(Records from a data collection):
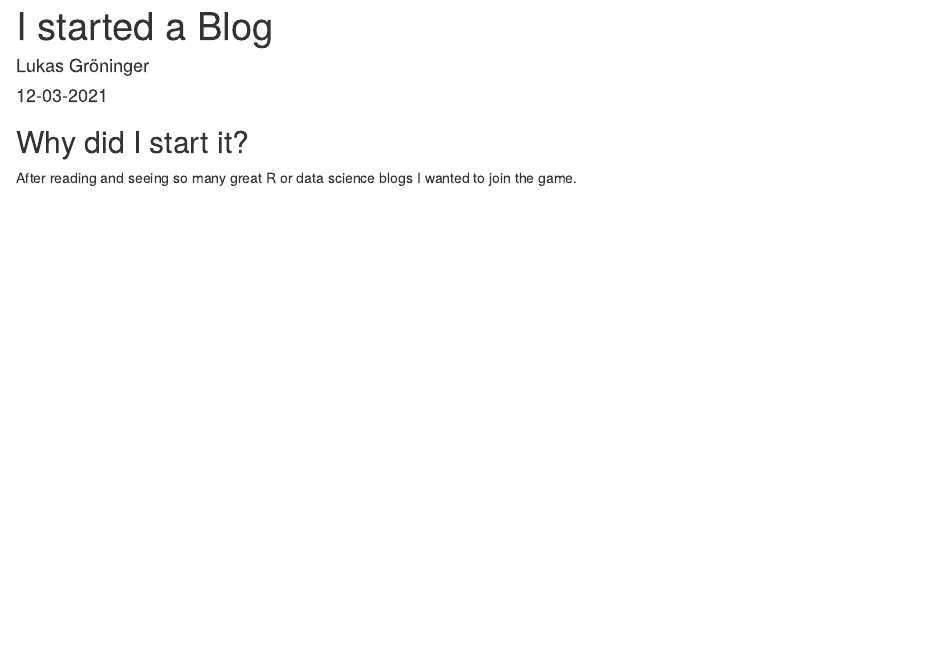
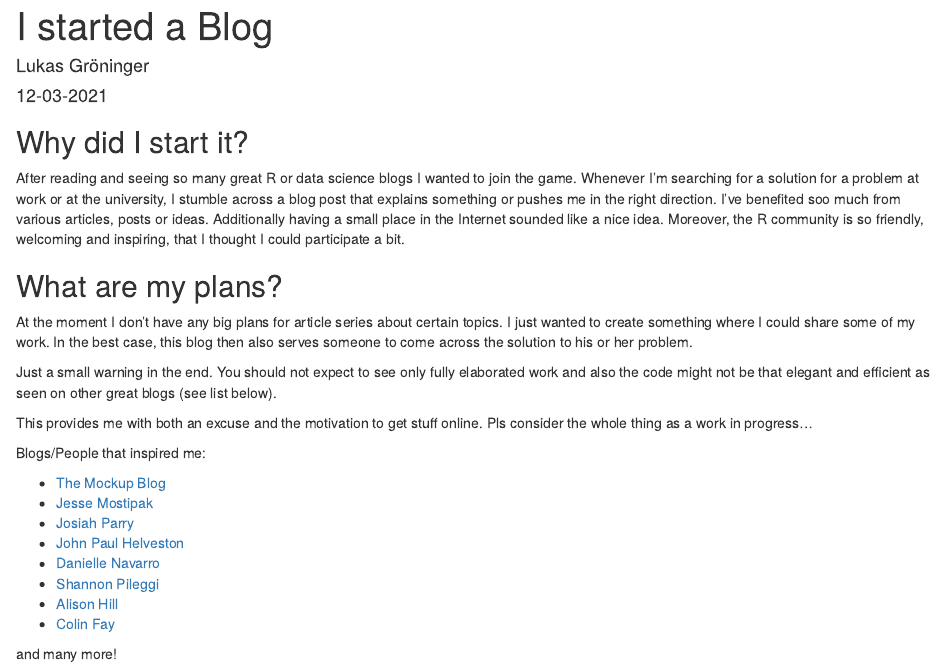
Before and after one commit to L-Groeninger/lukas-r.blog, an R Markdown document (_posts/welcome/welcome.Rmd): the page in a window 1100 px wide, from its top. Rendered offline with R 4.5, knitr and Pandoc, with nearby package versions; drawn as R Markdown's standard HTML page in place of the format the file asks for.

Commit message:
Welcome Post finished

````diff
--- a/_posts/welcome/welcome.Rmd
+++ b/_posts/welcome/welcome.Rmd
@@ -7,18 +7,43 @@ author:
 date: 12-03-2021
 output:
   distill::distill_article:
+    toc: true
     self_contained: false
 ---
 
-```{r setup, include=FALSE}
-knitr::opts_chunk$set(echo = FALSE)
-
-# Learn more about creating blogs with Distill at:
-# https://rstudio.github.io/distill/blog.html
-
-```
 
 ## Why did I start it?
 
 After reading and seeing so many great R or data science blogs I wanted to join
-the game.
+the game. Whenever I'm searching for a solution for a problem at work or at the
+university, I stumble across a blog post that explains something or pushes me
+in the right direction. I've benefited soo much from various articles, posts or ideas.
+Additionally having a small place in the Internet sounded like a nice idea.
+Moreover, the R community is so friendly, welcoming and inspiring, that
+I thought I could participate a bit.
+
+## What are my plans?
+
+At the moment I don't have any big plans for article series about certain topics.
+I just wanted to create something where I could share some of my work.
+In the best case, this blog then also serves someone to come across the solution
+to his or her problem.
+
+Just a small warning in the end. You should not expect to see only fully elaborated work
+and also the code might not be that elegant and efficient as seen on other great blogs (see list below).
+
+This provides me with both an excuse and the motivation to get stuff online.
+Pls consider the whole thing as a work in progress...
+
+Blogs/People that inspired me:
+
+- [The Mockup Blog](https://themockup.blog/)
+- [Jesse Mostipak](https://www.jessemaegan.com/)
+- [Josiah Parry](https://josiahparry.com/)
+- [John Paul Helveston](https://www.jhelvy.com/)
+- [Danielle Navarro](https://blog.djnavarro.net/)
+- [Shannon Pileggi](https://www.pipinghotdata.com/)
+- [Alison Hill](https://www.apreshill.com/blog/)
+- [Colin Fay](https://colinfay.me/)
+
+and many more!
````
Also changed, not shown: _posts/welcome/welcome.html, 3 other files.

(Goal of the exercise):
The answer is every line in the data where the word "that" appears.

(Written reply):
+university, I stumble across a blog post that explains something or pushes me
+Moreover, the R community is so friendly, welcoming and inspiring, that
+and also the code might not be that elegant and efficient as seen on other great blogs (see list below).
+Blogs/People that inspired me:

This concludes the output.